For the Si-plusarchitecture to succeed, every aspect of the multijunction structure must be fully optimized, as any weak point will reduce the overall performance accordingly. This includes not only the metamorphic III-V sub-cells and associated tunnel junctions, but also the Si sub-cell. Achievement of high performance from the metamorphic III-V sub-cells requires minimization of detrimental defects resulting from the lattice-mismatched heteroepitaxy (i.e. threading dislocations), as well as optimization of device structures and growth conditions at these relatively unexplored compositions. Sub-cell interconnection requires high-performance tunnel diodes (optically transparent, low electrical resistance), made additionally difficult by the wider bandgaps and metamorphic nature of the III-V system of interest. And finally, the Si sub-cell must be re-designed and optimized for multijunction application and integration with III-V materials, which, despite Si PV’s general high level of maturity, is a non-trivial undertaking due to the material’s indirect bandgap and high sensitivity to non-idealities and defects.

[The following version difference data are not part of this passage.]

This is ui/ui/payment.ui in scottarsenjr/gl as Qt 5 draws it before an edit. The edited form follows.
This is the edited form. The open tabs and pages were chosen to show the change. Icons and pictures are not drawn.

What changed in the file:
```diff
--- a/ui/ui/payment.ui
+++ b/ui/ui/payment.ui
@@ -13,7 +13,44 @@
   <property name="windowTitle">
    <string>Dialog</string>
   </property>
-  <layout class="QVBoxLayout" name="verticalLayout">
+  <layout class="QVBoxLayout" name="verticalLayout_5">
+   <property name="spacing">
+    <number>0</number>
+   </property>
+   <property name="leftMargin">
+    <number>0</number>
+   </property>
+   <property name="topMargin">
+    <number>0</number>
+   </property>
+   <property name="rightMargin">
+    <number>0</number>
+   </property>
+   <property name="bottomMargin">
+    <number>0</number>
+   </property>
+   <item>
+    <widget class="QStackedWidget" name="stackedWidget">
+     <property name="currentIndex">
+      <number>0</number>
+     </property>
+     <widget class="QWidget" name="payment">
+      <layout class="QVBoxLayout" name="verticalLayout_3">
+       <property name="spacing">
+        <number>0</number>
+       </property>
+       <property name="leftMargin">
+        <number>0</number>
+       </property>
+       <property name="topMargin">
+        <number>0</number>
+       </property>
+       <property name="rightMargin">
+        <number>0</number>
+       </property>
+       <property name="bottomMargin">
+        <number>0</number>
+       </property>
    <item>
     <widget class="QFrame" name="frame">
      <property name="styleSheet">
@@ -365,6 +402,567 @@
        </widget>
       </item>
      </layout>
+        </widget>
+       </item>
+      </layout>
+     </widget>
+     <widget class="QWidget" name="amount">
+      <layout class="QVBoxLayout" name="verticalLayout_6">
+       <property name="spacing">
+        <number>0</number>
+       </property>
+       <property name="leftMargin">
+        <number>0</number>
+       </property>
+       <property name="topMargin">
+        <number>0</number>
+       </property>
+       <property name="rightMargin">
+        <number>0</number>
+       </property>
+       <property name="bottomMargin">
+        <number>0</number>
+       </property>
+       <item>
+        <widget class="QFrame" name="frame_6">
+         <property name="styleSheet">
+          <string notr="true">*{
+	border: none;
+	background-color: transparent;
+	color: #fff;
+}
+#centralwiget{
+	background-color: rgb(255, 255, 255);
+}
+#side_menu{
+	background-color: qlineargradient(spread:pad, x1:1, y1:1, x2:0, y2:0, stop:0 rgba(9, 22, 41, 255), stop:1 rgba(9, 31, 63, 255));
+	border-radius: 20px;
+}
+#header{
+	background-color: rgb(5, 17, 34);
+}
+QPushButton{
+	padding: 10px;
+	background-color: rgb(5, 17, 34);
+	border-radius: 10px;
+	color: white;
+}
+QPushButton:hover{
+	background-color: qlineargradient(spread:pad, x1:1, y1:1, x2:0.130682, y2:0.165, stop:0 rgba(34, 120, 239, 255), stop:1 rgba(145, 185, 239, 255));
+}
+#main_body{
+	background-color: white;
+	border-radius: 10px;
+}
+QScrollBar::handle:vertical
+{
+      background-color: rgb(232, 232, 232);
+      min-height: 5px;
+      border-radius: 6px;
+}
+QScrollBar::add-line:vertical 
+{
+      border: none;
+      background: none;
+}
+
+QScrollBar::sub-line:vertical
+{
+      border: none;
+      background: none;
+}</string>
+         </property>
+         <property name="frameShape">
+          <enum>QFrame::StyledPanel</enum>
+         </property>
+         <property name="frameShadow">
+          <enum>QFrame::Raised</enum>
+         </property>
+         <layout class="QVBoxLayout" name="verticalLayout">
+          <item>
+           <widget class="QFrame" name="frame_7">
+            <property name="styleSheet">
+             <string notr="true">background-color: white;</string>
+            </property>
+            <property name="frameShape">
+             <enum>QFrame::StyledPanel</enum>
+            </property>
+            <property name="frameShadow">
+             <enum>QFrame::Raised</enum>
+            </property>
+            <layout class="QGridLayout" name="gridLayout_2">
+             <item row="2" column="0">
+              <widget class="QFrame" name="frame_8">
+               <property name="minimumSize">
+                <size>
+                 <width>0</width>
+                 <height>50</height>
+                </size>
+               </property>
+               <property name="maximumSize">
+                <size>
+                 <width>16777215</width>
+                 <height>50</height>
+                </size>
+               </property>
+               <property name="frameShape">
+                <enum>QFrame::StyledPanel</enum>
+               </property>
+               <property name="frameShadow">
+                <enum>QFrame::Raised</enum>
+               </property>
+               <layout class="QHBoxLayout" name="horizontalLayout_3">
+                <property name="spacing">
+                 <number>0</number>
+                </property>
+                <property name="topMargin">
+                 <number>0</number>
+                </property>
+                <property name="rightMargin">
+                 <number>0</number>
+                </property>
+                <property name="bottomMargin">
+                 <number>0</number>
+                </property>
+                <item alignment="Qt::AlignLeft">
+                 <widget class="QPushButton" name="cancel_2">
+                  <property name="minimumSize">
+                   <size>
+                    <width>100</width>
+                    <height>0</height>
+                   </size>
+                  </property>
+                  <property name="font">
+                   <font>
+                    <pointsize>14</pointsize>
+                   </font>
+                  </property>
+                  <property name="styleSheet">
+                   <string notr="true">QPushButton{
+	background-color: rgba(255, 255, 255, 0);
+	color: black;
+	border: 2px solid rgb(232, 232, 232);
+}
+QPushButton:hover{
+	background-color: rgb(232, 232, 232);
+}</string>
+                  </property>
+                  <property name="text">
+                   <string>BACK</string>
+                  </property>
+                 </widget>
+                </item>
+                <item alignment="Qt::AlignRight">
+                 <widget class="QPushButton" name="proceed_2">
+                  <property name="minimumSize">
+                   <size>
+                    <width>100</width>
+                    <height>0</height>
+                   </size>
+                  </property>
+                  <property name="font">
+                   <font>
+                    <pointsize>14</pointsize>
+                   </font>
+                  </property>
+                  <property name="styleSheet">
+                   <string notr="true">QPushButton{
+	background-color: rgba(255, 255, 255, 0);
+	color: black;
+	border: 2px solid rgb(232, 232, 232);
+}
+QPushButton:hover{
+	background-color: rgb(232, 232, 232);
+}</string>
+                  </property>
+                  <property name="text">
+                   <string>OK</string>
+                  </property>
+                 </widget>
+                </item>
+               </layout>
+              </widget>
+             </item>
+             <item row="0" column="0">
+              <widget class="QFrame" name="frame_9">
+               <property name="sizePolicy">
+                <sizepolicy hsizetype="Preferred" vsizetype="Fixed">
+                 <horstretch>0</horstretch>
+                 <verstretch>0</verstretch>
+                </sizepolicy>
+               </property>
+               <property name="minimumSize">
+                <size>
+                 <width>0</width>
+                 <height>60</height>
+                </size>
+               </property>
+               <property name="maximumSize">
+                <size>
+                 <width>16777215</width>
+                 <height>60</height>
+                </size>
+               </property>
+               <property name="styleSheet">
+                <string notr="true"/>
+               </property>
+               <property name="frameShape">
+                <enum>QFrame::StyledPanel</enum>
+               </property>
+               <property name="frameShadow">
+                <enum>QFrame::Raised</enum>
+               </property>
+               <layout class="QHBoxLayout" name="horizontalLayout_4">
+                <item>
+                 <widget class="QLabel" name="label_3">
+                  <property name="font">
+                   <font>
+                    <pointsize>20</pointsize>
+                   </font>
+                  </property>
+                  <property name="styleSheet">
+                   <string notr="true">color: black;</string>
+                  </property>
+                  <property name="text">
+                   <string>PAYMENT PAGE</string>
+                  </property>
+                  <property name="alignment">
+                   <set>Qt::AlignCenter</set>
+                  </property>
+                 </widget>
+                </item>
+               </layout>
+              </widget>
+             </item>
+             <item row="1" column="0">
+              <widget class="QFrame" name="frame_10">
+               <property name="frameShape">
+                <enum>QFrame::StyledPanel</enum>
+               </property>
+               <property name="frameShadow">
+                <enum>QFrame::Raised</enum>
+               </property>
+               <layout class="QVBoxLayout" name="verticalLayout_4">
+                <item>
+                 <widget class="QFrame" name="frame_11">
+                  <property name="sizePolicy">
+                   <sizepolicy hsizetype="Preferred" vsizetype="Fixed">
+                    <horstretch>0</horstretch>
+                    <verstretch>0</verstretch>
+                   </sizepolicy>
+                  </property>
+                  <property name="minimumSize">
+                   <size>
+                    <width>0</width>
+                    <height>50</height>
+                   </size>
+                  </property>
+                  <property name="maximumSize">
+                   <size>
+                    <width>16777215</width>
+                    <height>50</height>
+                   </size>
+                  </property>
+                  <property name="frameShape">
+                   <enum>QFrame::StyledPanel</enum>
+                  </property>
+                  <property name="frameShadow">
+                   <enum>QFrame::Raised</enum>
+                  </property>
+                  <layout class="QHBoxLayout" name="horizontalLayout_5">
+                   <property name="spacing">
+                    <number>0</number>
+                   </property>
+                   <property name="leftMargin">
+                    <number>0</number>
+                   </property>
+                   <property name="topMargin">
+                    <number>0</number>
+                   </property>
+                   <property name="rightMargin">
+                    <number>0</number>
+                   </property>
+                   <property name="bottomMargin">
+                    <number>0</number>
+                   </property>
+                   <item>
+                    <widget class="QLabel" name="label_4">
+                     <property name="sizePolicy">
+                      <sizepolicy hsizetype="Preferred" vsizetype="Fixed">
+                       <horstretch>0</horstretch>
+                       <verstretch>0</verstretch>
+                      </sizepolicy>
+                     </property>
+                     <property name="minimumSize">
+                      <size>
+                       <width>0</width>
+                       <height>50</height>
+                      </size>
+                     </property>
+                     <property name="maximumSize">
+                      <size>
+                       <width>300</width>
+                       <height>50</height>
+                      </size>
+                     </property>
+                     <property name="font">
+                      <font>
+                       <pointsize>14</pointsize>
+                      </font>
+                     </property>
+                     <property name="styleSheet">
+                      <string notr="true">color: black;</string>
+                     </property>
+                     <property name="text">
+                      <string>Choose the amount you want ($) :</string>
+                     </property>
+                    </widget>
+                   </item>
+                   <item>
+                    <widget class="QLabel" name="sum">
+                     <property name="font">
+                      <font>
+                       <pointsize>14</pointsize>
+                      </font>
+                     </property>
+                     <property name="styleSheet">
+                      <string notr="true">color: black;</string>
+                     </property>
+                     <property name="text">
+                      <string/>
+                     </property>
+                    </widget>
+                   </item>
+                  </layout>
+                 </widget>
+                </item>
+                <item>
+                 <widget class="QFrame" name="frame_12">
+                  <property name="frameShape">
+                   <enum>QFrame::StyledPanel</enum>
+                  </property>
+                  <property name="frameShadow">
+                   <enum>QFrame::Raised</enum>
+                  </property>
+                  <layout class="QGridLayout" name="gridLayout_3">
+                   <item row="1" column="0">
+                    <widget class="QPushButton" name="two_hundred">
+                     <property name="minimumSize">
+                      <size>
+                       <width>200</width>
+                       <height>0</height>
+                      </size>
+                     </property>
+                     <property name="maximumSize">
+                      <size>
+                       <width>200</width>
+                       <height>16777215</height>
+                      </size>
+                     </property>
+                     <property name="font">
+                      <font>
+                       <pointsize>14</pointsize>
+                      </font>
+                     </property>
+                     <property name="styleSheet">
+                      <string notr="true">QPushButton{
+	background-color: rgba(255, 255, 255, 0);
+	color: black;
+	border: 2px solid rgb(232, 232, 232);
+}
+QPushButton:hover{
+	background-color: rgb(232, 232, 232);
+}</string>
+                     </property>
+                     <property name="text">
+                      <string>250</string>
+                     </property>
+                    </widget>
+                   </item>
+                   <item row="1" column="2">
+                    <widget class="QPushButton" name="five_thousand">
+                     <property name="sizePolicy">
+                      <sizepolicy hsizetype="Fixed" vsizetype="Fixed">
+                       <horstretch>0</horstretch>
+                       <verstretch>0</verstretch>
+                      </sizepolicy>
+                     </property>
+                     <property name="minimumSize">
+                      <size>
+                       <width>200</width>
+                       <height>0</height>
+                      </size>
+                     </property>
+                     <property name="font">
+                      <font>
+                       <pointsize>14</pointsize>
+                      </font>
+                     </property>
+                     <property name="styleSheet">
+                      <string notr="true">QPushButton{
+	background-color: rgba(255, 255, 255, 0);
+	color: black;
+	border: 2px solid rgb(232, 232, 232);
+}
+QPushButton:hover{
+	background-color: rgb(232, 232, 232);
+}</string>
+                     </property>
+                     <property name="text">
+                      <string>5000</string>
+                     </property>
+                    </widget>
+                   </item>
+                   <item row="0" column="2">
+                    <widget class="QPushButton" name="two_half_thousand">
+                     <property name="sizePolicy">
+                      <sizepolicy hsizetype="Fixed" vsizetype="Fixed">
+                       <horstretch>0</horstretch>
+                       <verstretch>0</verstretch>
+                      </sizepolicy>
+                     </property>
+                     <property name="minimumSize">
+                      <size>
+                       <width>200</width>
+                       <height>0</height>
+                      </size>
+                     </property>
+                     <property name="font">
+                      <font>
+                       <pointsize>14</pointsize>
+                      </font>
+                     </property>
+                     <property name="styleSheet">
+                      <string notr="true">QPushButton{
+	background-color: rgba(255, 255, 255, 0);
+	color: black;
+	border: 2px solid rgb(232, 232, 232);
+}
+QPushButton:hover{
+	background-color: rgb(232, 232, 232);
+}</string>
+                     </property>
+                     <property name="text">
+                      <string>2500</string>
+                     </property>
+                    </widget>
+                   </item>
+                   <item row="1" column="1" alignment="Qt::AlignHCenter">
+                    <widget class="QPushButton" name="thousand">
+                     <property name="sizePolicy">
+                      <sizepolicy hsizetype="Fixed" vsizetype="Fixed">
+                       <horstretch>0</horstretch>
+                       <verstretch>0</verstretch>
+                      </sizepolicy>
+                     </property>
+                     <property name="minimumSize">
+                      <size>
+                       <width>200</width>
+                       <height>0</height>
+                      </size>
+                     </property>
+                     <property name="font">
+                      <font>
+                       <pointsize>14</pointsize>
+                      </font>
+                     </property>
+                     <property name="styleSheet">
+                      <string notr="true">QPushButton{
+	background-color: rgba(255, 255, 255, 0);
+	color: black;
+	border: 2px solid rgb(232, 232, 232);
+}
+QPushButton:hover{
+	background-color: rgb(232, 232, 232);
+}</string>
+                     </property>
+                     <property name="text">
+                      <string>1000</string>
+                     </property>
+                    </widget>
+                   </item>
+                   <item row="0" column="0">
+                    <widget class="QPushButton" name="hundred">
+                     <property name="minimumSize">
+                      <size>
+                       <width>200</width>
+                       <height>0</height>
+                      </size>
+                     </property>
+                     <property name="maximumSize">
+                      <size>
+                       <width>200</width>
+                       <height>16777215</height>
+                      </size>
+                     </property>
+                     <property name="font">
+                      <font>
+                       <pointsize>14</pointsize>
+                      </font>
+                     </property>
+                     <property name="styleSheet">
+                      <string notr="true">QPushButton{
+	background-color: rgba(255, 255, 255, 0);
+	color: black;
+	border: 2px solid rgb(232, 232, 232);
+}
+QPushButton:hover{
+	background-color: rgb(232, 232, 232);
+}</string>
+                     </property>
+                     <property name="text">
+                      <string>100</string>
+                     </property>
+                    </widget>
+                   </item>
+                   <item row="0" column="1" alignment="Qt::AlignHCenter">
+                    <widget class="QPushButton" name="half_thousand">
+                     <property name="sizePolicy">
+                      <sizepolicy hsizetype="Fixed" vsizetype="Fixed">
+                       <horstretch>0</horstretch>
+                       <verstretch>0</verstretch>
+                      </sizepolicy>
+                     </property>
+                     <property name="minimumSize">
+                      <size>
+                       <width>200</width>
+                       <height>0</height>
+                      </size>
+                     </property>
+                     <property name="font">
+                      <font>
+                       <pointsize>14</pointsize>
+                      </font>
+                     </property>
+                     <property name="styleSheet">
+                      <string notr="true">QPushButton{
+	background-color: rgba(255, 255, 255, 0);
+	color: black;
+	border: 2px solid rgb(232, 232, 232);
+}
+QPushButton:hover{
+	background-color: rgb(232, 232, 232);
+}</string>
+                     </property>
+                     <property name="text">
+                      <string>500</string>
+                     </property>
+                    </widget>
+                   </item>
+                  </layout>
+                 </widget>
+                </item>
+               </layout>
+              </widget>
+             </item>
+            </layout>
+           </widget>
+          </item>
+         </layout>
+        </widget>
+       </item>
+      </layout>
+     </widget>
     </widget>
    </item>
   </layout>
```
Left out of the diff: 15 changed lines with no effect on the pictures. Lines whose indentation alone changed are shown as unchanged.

To this end, we will discuss progress made by our group toward the achievement of the Si-plus architecture and efforts toward addressing the full range of associated issues. This will include discussion of methodologies developed for the heteroepitaxial growth of GaP on Si, via both MBE and MOCVD, free of nucleation-related defects, as well as basic materials studies of this integrated materials system. We will also present on efforts toward the development of metamorphic III-V graded buffers and materials to support high-quality integrated devices. The development and optimization of epitaxial GaInP, GaAsP, and Si sub-cells, as well as matching high-performance metamorphic III-V tunnel junctions, will be discussed. Finally, we present results from efforts toward the integration of these many parts into functioning 2- and 3-junction solar cells, and directions for further optimization and refinement.